Problem to work on
In the entries below, count every line containing "content". Reply with the number alone.

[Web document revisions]
• • •

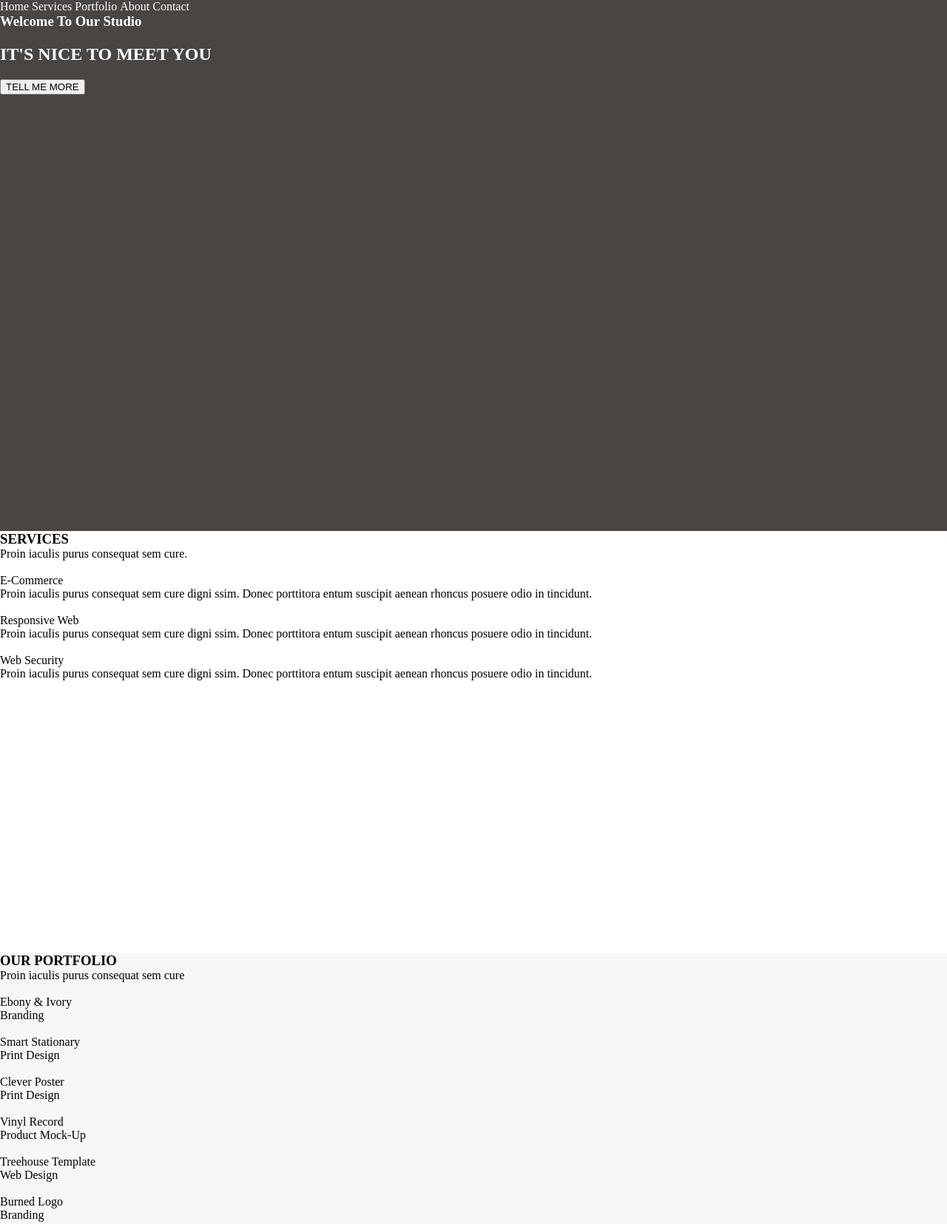
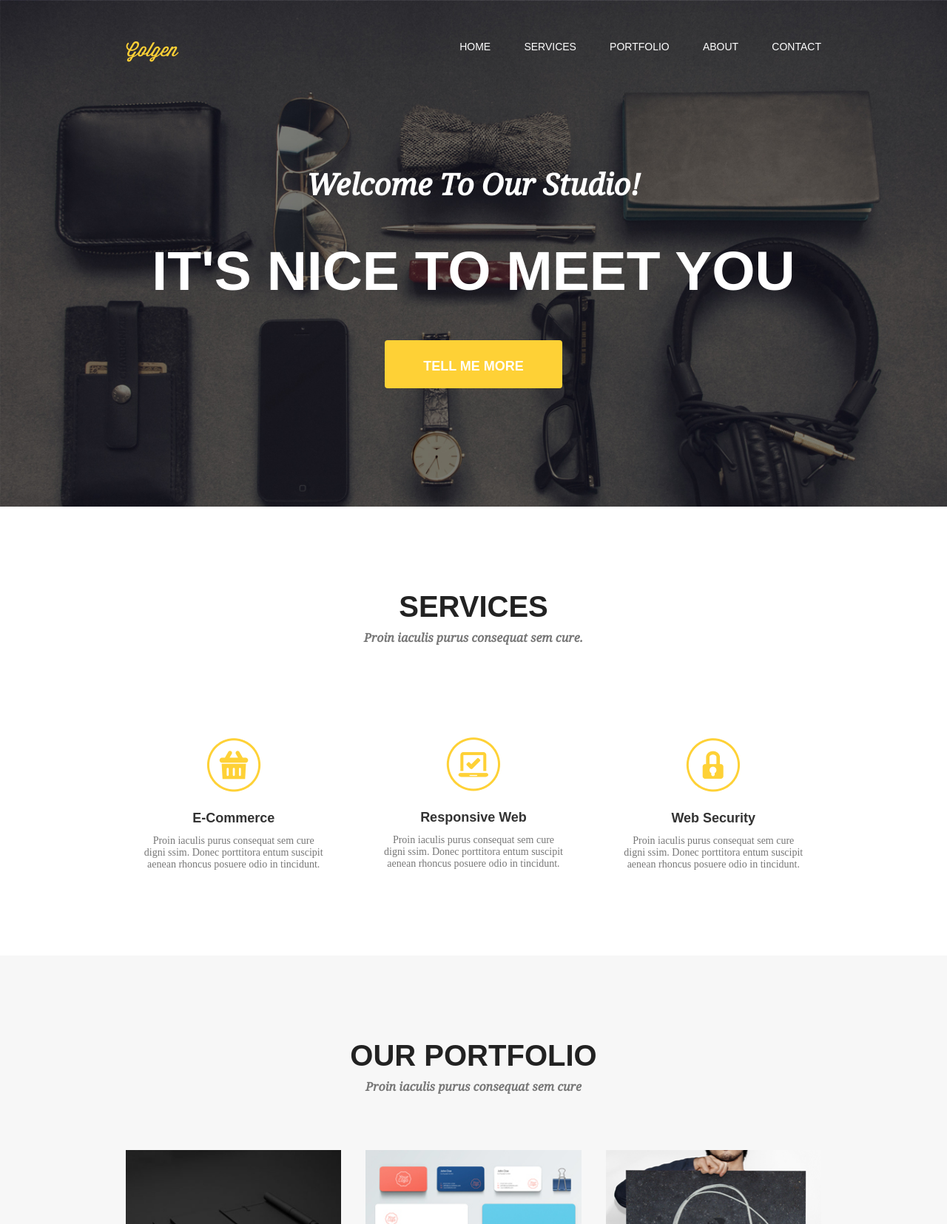
Before and after one commit to ilyuhin/MCSproject, a plain HTML site: page index.html in a window 1280 px wide. Shown: the top 1655 px of the page at 74% size. Drawn offline with Linux system fonts and the light colour scheme.

Commit message:
Second commit

```diff
--- /dev/null
+++ b/fonts.css
@@ -0,0 +1,87 @@
+h1 {
+	color: #ffffff;
+	font-family: 'Montserrat', sans-serif;
+	font-weight: 700;
+	font-size: 75px;
+}
+
+h2 {
+	color: #ffffff;
+	font-size: 40px;
+	font-family: 'DroidSerif';
+}
+
+@font-face {
+	src: url('./fonts/DroidSerif-Italic.ttf');
+	font-family: DroidSerif;
+}
+
+h3 {
+	color: #222222;
+	font-family: 'Montserrat', sans-serif;
+	font-weight: 700;
+	font-size: 40px;
+}
+
+h4 {
+	color: #777777;
+	font-family: 'DroidSerif';
+	font-size: 16px;
+}
+
+
+h5 {
+	font-family: 'Montserrat', sans-serif;
+	font-weight: 700;
+    font-size: 18px;
+	color: #333333;
+}
+
+@font-face {
+	src: url('./fonts/DroidSerif-Italic.ttf');
+	font-family: DroidSerif;
+}
+
+h6 {
+	color: #737373;
+	font-size: 14px;
+	font-family: 'DroidSerif';
+}
+
+@font-face {
+	src: url('./fonts/DroidSerif-Italic.ttf');
+	font-family: DroidSerif;
+}
+
+.btn {
+ 	color: #ffffff;
+    font-family: 'Montserrat', sans-serif;
+	font-weight: 700;
+ 	font-size: 18px;
+ 	text-transform: uppercase;
+ }
+
+.logo {
+	color: #fed136;
+	font-size: 26px;
+	font-family: 'WisdomScript';
+}
+
+@font-face {
+    src: url('./fonts/WisdomScriptAJ.woff');
+	font-family: WisdomScript;
+}
+
+h5 {
+	font-family: 'Montserrat', sans-serif;
+	font-weight: 700;
+    font-size: 18px;
+	color: #333333;
+}
+
+.services-text {
+	color: #777777;
+	font-family: 'Roboto Slab', serif;
+	font-weight: 400;
+	font-size: 14px;
+}
--- a/index.html
+++ b/index.html
@@ -4,98 +4,103 @@
 	<meta charset="UTF-8">
 	<title>Project</title>
 	<link rel="stylesheet" href="style.css">
+	<link rel="stylesheet" href="normalize.css">
+	<link rel="stylesheet" href="fonts.css">
 </head>
 <body>
 	<header>
+		<div class="content-width menu-flex">
+			<div class="logo">Golgen</div>
 		    <ul class="menu-main">
-	        <li>Home</li>
-            <li>Services</li>
-            <li>Portfolio</li>
-            <li>About</li>
-            <li>Contact</li>
+	            <li><a href="#head">Home</a></li>
+                <li><a href="#services">Services</a></li>
+                <li><a href="#portfolio">Portfolio</a></li>
+                <li><a href="#about">About</a></li>
+                <li><a href="#contact">Contact</a></li>
 		    </ul>
+	    </div>
 	</header>
-	<section class="head-section">
-		<h3>Welcome To Our Studio</h3>
-		<p><h1>IT'S NICE TO MEET YOU</h1></p>
-		<p><button>TELL ME MORE</button></p>
-	</section>
-	<section class="services-section">
-
-	    <h3>SERVICES</h3>
-		<p>
-		    Proin iaculis purus consequat sem cure.
-		</p>
-		<div>
-			<p><img src=""></p>
-			<p>
-				E-Commerce
-			</p>
-			<p>
-				Proin iaculis purus consequat sem cure
-                digni ssim. Donec porttitora entum suscipit
-                aenean rhoncus posuere odio in tincidunt.
-			</p>
-        </div>
-        <div>
-			<p><img src=""></p>
-			<p>
-				Responsive Web
-			</p>
-			<p>
-				Proin iaculis purus consequat sem cure
-                digni ssim. Donec porttitora entum suscipit
-                aenean rhoncus posuere odio in tincidunt.
-			</p>
-        </div>
-        <div>
-			<p><img src=""></p>
-			<p>
-				Web Security
-			</p>
-			<p>
-				Proin iaculis purus consequat sem cure
-                digni ssim. Donec porttitora entum suscipit
-                aenean rhoncus posuere odio in tincidunt.
-			</p>
+	<section class="head-section" id="head">
+		<div class="conten-width">
+		    <h2>Welcome To Our Studio!</h2>
+		    <h1>IT'S NICE TO MEET YOU</h1>
+		    <div class="button-position"><input type="button" class='btn' value="Tell Me More"></div>
 		</div>
 	</section>
-	<section class="portfolio-section">
+	<section class="services-section" id="services">
+		<div class="content-width">
+	        <h3>SERVICES</h3>
+		    <h4>Proin iaculis purus consequat sem cure.</h4>
+		    <div class="flex-services">
+		        <div class="services-item">
+			        <img src="./img/services-item1.png" alt="E-Commerce">
+			        <h5>E-Commerce</h5>
+			        <div class="services-text">
+				    Proin iaculis purus consequat sem cure <br>
+				    digni ssim. Donec porttitora entum suscipit <br>
+				    aenean rhoncus posuere odio in tincidunt.
+			        </div>
+			    </div>
+                <div class="services-item">
+			        <img src="./img/services-item2.png" alt="Responsive Web">
+			        <h5>Responsive Web</h5>
+			        <div class="services-text">
+				    Proin iaculis purus consequat sem cure <br>
+				    digni ssim. Donec porttitora entum suscipit <br>
+				    aenean rhoncus posuere odio in tincidunt.
+			        </div>
+                </div>
+                <div class="services-item">
+			        <img src="./img/services-item3.png" alt="Web Security">
+				    <h5>Web Security</h5>
+	                <div class="services-text">
+				    Proin iaculis purus consequat sem cure <br>
+				    digni ssim. Donec porttitora entum suscipit <br>
+				    aenean rhoncus posuere odio in tincidunt.
+                    </div>
+                </div>
+            </div>
+        </div>
+	</section>
+	<section class="portfolio-section" id="portfolio">
+		<div class="content-width">
 	    <h3>OUR PORTFOLIO</h3>
-	    <p>Proin iaculis purus consequat sem cure</p>
-	    <div>
-		    <p><img src=""></p>
-		    <p>Ebony & Ivory</p>
-		    <p>Branding</p>
+	    <h4>Proin iaculis purus consequat sem cure</h4>
+	    <div class="flex">
+	        <div class="portfolio-item">
+		        <img src="./img/portfolio-item1.jpg" alt="Ebony & Ivory">
+		        <h5>Ebony & Ivory</h5>
+		        <h6>Branding</h6>
 	        </div>
-	    <div>
-		    <p><img src=""></p>
-		    <p>Smart Stationary</p>
-		    <p>Print Design</p>
+	        <div class="portfolio-item">
+		        <img src="./img/portfolio-item2.jpg" alt="Smart Stationary">
+		        <h5>Smart Stationary</h5>
+		        <h6>Print Design</h6>
 	        </div>
-	    <div>
-		    <p><img src=""></p>
-		    <p>Clever Poster</p>
-		    <p>Print Design</p>
+	        <div class="portfolio-item">
+		        <img src="./img/portfolio-item3.jpg" alt="Clever Poster">
+		        <h5>Clever Poster</h5>
+		        <h6>Print Design</h6>
 	        </div>
-	    <div>
-		    <p><img src=""></p>
-		    <p>Vinyl Record</p>
-		    <p>Product Mock-Up</p>
+	        <div class="portfolio-item">
+		        <img src="./img/portfolio-item4.jpg" alt="Vinyl Record">
+		        <h5>Vinyl Record</h5>
+		        <h6>Product Mock-Up</h6>
 	        </div>
-	    <div>
-		    <p><img src=""></p>
-		    <p>Treehouse Template</p>
-		    <p>Web Design</p>
+	        <div class="portfolio-item">
+		        <img src="./img/portfolio-item5.jpg" alt="Treehouse Template">
+		        <h5>Treehouse Template</h5>
+		        <h6>Web Desig</h6>
 	        </div>
-	    <div>
-		    <p><img src=""></p>
-		    <p>Burned Logo</p>
-		    <p>Branding</p>
+	        <div class="portfolio-item">
+		        <img src="./img/portfolio-item6.jpg" alt="Burned Logo">
+		        <h5>Burned Logo</h5>
+		        <h6>Branding</h6>
+		    </div>
 	    </div>
 	</section>
 
-	<section class="about-section">
+	<section class="about-section" id="about">
 		<h3>ABOUT US</h3>
 		<p>Proin iaculis purus consequat sem cure.</p>
 		<div>
@@ -190,7 +195,7 @@
 
 	</section>
 
-	<section class="contact-section">
+	<section class="contact-section" id="contact">
 		<h3>CONTACT US</h3>
 		<p>Proin iaculis purus consequat sem cure. </p>
         <p><button>SEND MESSAGE</button></p>
--- a/style.css
+++ b/style.css
@@ -1,58 +1,232 @@
-body, p, h3 {
+body {
 	margin: 0;
 }
 
-header{
-   background-color: #494543;
+section {
+	padding-top: 110px;
+	padding-bottom: 110px;
+	margin: 0;
 }
 
-.menu-main li {display: inline;}
+h1 {
+	margin: 55px 0 60px;
+	text-align: center;
+}
 
+h2 {
+	margin: 0;
+	padding-top: 117px;
+	text-align: center;
+}
+
+h3 {
+	text-align: center;
+	margin: 0;
+	padding: 2px 0 0;
+	text-transform: uppercase;
+}
+
+h4 {
+	text-align: center;
+	margin: 0;
+	padding: 11px 0 75px;
+	font-style: italic;
+}
+
+.content-width {
+	width: 100%;
+	margin: 0 auto;
+}
+
+@media (min-width: 941px) {
+	.content-width {
+		width: 940px;
+		margin: 0 auto;
+	}
+}
+
+.head-section {
+	background-color: #494543;
+	background: url(./img/head-background.jpg);
+	background-size: cover;
+}
+
+header {
+   position: absolute;
+   width: 100%;
+   margin-top: 55px;
+}
+
+header a {
+	color: #ffffff;
+	text-decoration: none;
+}
+
+header a:focus {
+	outline: none;
+	text-decoration: underline;
+}
 
 .menu-main {
    padding: 0;
    margin: 0;
    list-style: none;
    color: #ffffff;
+   width: 52%;
+   display: inline-flex;
+   flex-wrap: wrap;
+   justify-content: space-between;
+   text-transform: uppercase;
 }
 
-.head-section {
-	background-color: #494543;
-	color: #ffffff;
-	height: 700px;
+
+.menu-main li {
+	display: inline;
+    font-size: 14px;
+    font-family: 'Montserrat', sans-serif;
+	font-weight: 400;
 }
 
-.services-section {
-	background-color: #ffffff;
-	height: 570px;
+.menu-flex {
+    display: flex;
+	flex-wrap: wrap;
+	justify-content: space-between;
+}
+
+.button-position {
+	text-align: center;
+}
+
+.btn {
+    background-color: #fed136;
+ 	text-transform: uppercase;
+ 	border: none;
+ 	border-radius: 4px;
+ 	width: 240px;
+	height: 65px;
+	padding: 25px 50px;
+    box-sizing: border-box;
+    margin-bottom: 50px;
+}
+
+.flex-services {
+    display: flex;
+    flex-wrap: wrap;
+    justify-content: space-between;
+}
+
+.services-item {
+	width: 100%;
+	display: flex;
+	flex-direction: column;
+	align-items: center;
+}
+
+.services-item:nth-child(n + 1) {
+	margin-top: 50px;
+}
+
+@media (min-width: 651px) {
+	.services-item {
+		width: 31%;
+    }
+
+    .services-item:nth-child(n + 3) {
+	    margin-top: 50px;
+	}
+
+}
+
+.services-item img {
+	margin: 0
+}
+
+.services-item h5 {
+	text-align: center;
+	margin: 25px 0 0;
+}
+
+.services-text {
+    text-align: center;
+    margin-top: 12px;
+    margin-bottom: 5px;
 }
 
 .portfolio-section {
 	background-color: #f7f7f7;
-	height: 1220px;
+}
+
+.portfolio-item {
+	width: 100%;
+	background-color: #ffffff;
+}
+
+.portfolio-item img {
+	width: 100%;
+	max-height: 100%;
+}
+
+.portfolio-item h5 {
+	text-align: center;
+	margin: 30px 0 0;
+}
+
+.portfolio-item h6 {
+	text-align: center;
+	margin: 0 0 30px;
+}
+
+.portfolio-item:nth-child(n + 2) {
+	margin-top: 50px;
+}
+
+@media (min-width: 401px) {
+	.portfolio-item {
+		width: 48%;
+    }
+
+    .portfolio-item:nth-child(n + 2) {
+	margin-top: 0;
+}
+
+    .portfolio-item:nth-child(n + 3) {
+	    margin-top: 50px;
+}
+
+@media (min-width: 651px) {
+	.portfolio-item {
+		width: 31%;
+    }
+    .portfolio-item:nth-child(n + 3) {
+	    margin-top: 0;
+	}
+
+    .portfolio-item:nth-child(n + 4) {
+	    margin-top: 50px;
+    }
+}
+
+.flex {
+	display: flex;
+	flex-wrap: wrap;
+	justify-content: space-between;
+	margin-bottom: 10px;
 }
 
 .about-section {
 	background-color: #ffffff;
-	height: 1667px;
 }
 .team-section {
 	background-color: #f7f7f7;
-	height: 820px;
 }
 
 .clients-section {
-	background-color: #ffffff;
-	height: 165px;
 }
 
 .contact-section {
 	background-color: #222222;
 	color: #ffffff;
-	height: 680px;
 }
 
 .links-section {
-	background-color: #ffffff;
-	height: 90px;
 }
```
Also changed, not shown: fonts/DroidSerif-Italic.ttf (added), fonts/WisdomScriptAJ.woff (added), img/head-background.jpg (added), img/portfolio-item1.jpg (added), img/portfolio-item2.jpg (added), img/portfolio-item3.jpg (added), img/portfolio-item4.jpg (added), img/portfolio-item5.jpg (added), img/portfolio-item6.jpg (added), img/services-item1.png (added), img/services-item2.png (added), img/services-item3.png (added), normalize.css (added). Lines whose indentation alone changed are shown as unchanged.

• • •

Exercise result
9